Sunday, Feb. 23, 2014
Better than: Spending the night in jail.
"We were both born and raised a few blocks from here," said Two Gallants' Tyson Vogel between songs at the Independent last night. The club is celebrating its 10th anniversary with a run of shows this week, and the homegrown hard-roots-rock duo seemed especially pleased to be headlining one (which, like the others, was sold-out). The Sunday night energy was high, and at the start of the band's encore, Vogel noted that the city had been going through a lot of "upheaval and change" lately.
"It's important to keep S.F. what you want it to be," he said, with a note of sadness in his voice -- and then Two Gallants tiptoed into one of their most beloved songs, "Steady Rollin'." The tale of wandering and murder is a strange kind of hit, but then Two Gallants' specialize in sepia-tinted anguish. The crowd knew all the words and sang them loudly -- seeming relieved after a set that included new material the band has been recording. Adam Stephens sang the refrain, "I come from the old time baby," but last night, in the echoes of Vogel's comments, it was easy to mishear as "I come from the old town, baby" -- a version of San Francisco that fostered this ragged, unlikely success of a band and that increasingly doesn't exist.
Sentimentalities aside, Stephens and Vogel sounded as strong as ever -- utterly in control of a volatile mix of crystalline folk, blazing hard rock, and old-time blues. Vogel's drum sticks blurred as they flew from his main kit back to a timpani, and he traded them for other implements often. At one point, he even solicited an empty beer bottle from the audience to bang on. He's so voracious a drummer that he sometimes seems to be leading the band.

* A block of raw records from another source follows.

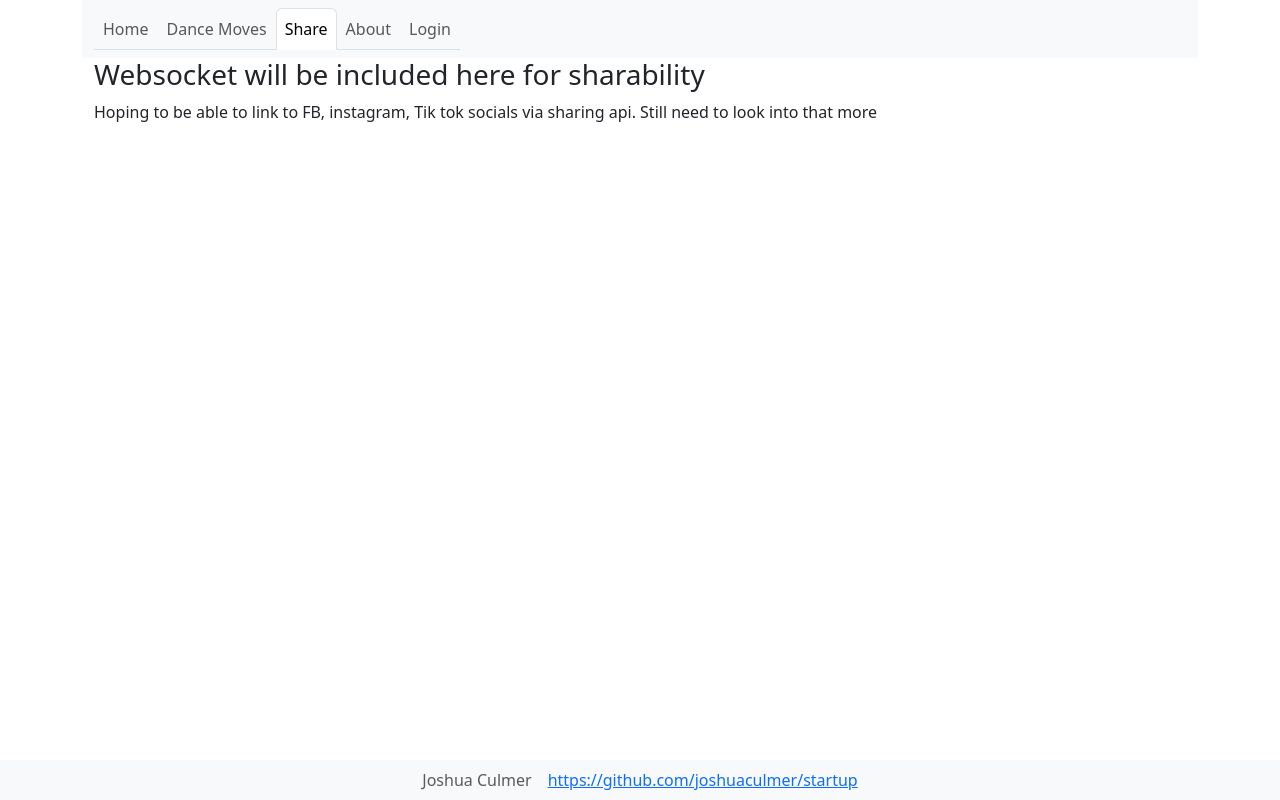
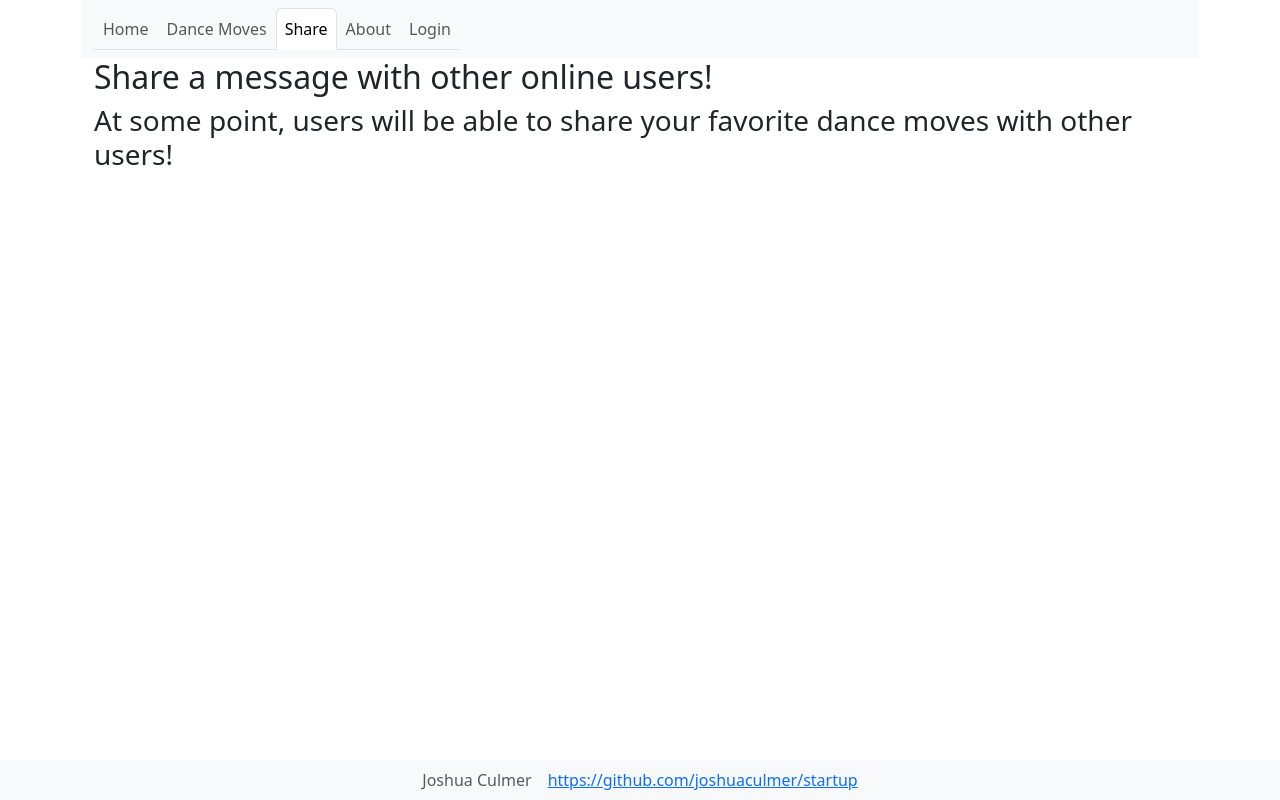
Before and after one commit to joshuaculmer/startup, a React (Vite) app: page /Share in a window 1280 px wide. Built offline with nearby package versions, Linux system fonts and the light colour scheme.

Commit message:
Documented basic design for share feature

```diff
--- a/src/share/share.jsx
+++ b/src/share/share.jsx
@@ -5,10 +5,10 @@ export function Share() {
         <main>
             <div class="container">
                 <section>
-                    <h3>Websocket will be included here for sharability</h3>
+                    <h2>Share a message with other online users!</h2>
+                    <h3>At some point, users will be able to share your favorite dance moves with other users!</h3>
                 </section>
 
-                Hoping to be able to link to FB, instagram, Tik tok socials via sharing api. Still need to look into that more
             </div>
         </main>
     )
```
Also changed, not shown: 1 other file (tests, documents, lock files or other folders).
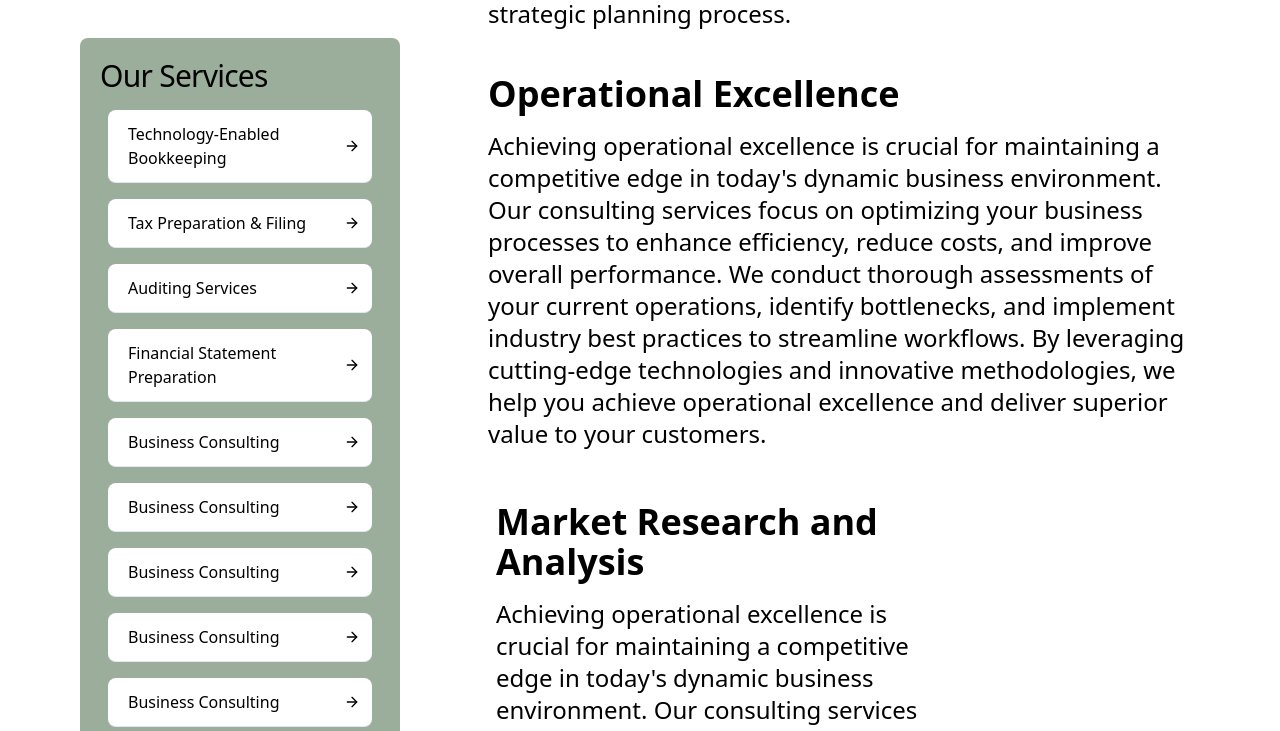
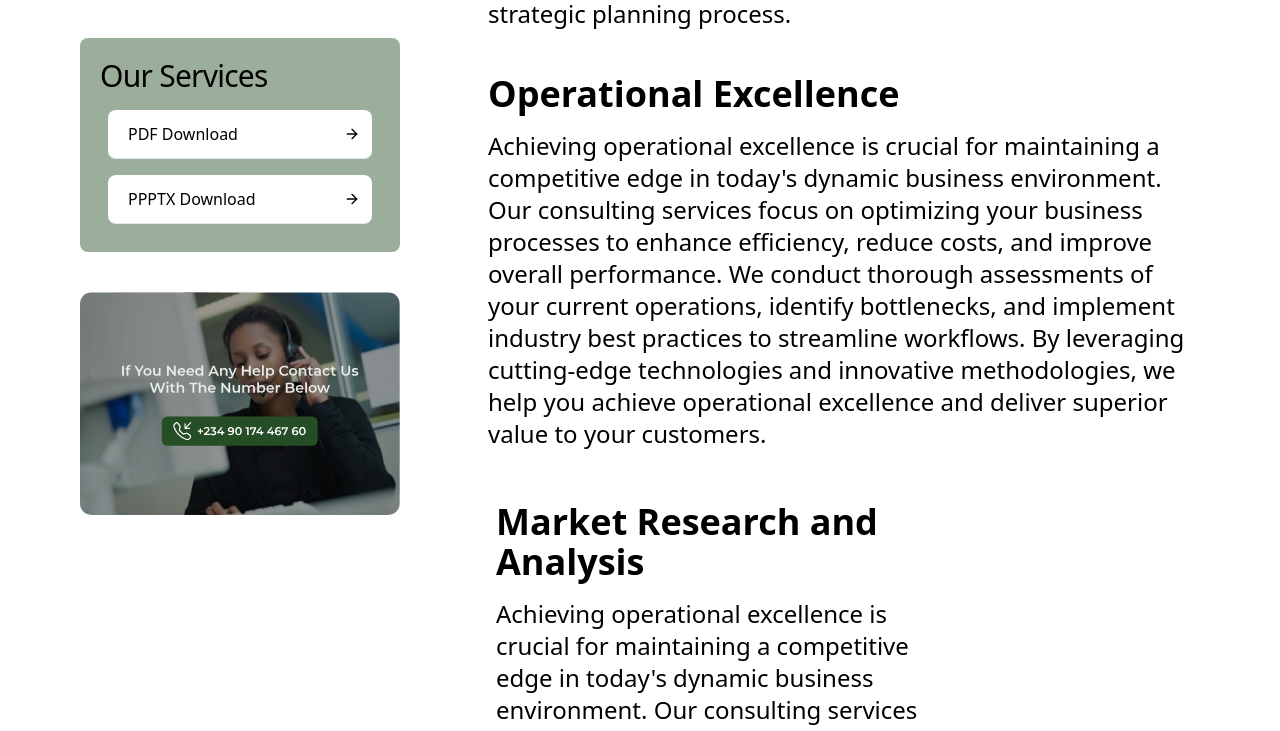
Before and after one commit to raji2004/vog-tech, a Next.js app: page /services in a window 1280 px wide. Shown: the part 1263-1994 px from the top of the page. Built offline with nearby package versions, Linux system fonts and the light colour scheme.

Commit message:
coreteam change

```diff
--- a/src/app/(landing Home)/_components/data.ts
+++ b/src/app/(landing Home)/_components/data.ts
@@ -248,11 +248,11 @@ export const teamMembers = [
         title: "ANGELA ADAMU, BSc,ACA",
         pos: "Chief Executive Officer",
     },
-    {
-        img: "/img/home/coreteam.svg",
-        title: "UDO, OKEY OKORO CPA, MNIM, M.Sc.(UK), PHD (USA), CNA, ACTI.",
-        pos: "CEO",
-    },
+    // {
+    //     img: "/img/home/coreteam.svg",
+    //     title: "UDO, OKEY OKORO CPA, MNIM, M.Sc.(UK), PHD (USA), CNA, ACTI.",
+    //     pos: "CEO",
+    // },
     {
         img: "/img/home/coreteam.svg",
         title: "UDO, OKEY OKORO CPA, MNIM, M.Sc.(UK), PHD (USA), CNA, ACTI.",
--- a/src/app/services/_components/leftbar.tsx
+++ b/src/app/services/_components/leftbar.tsx
@@ -31,9 +31,9 @@ export const Leftbar = () => {
                 <div className="flex flex-col">
                     <div className="flex flex-col  justify-between p-1  rounded-lg">
                         {
-                            services.map((item, i) => {
+                            brochure.map((item, i) => {
                                 return (
-                                    <FaqServices key={i} value={item.title} content={item.information} />
+                                    <FaqServices key={i} value={item.title} content={item.src} />
                                 )
                             })
                         }
```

But Two Gallants wouldn't be Two Gallants without Stephens' exquisite wail -- a high, screechy tone ideally suited to conveying the loss and emptiness and doomed romance in his songs. He worked himself up into fits last night, sounding almost hoarse on, say, "Las Cruces Jail," and then returning to full, warm tones in a quiet song afterward, having done apparently no damage. Sometimes his singing got lost under the roar of his guitars -- having only two people in a band allows each to make a tremendous amount of noise -- but the various axes sounded so good we almost didn't mind.
The road to obscurity is paved with two-man blues rock duos, and the best one -- Jack White's -- is long gone. Watching Two Gallants last night, you got a sense of why this group has persisted on its own respectable level of success: There are no gimmicks. There is no ironic layer to Two Gallants. It is simply two men playing hard, sad music with all the energy and grit they can muster, and with nothing else to muddle their respective agilities, nothing to get in the way of the starkness of the stories their songs tell. In another context, those stories would seem fantastical, even outrageous -- and sometimes Stephens' death/jail/whiskey lyrics can come off as overwrought even in the fever of a live show. Mostly, though, you buy the anguish in Two Gallants songs -- there's plenty of firepower to convince you.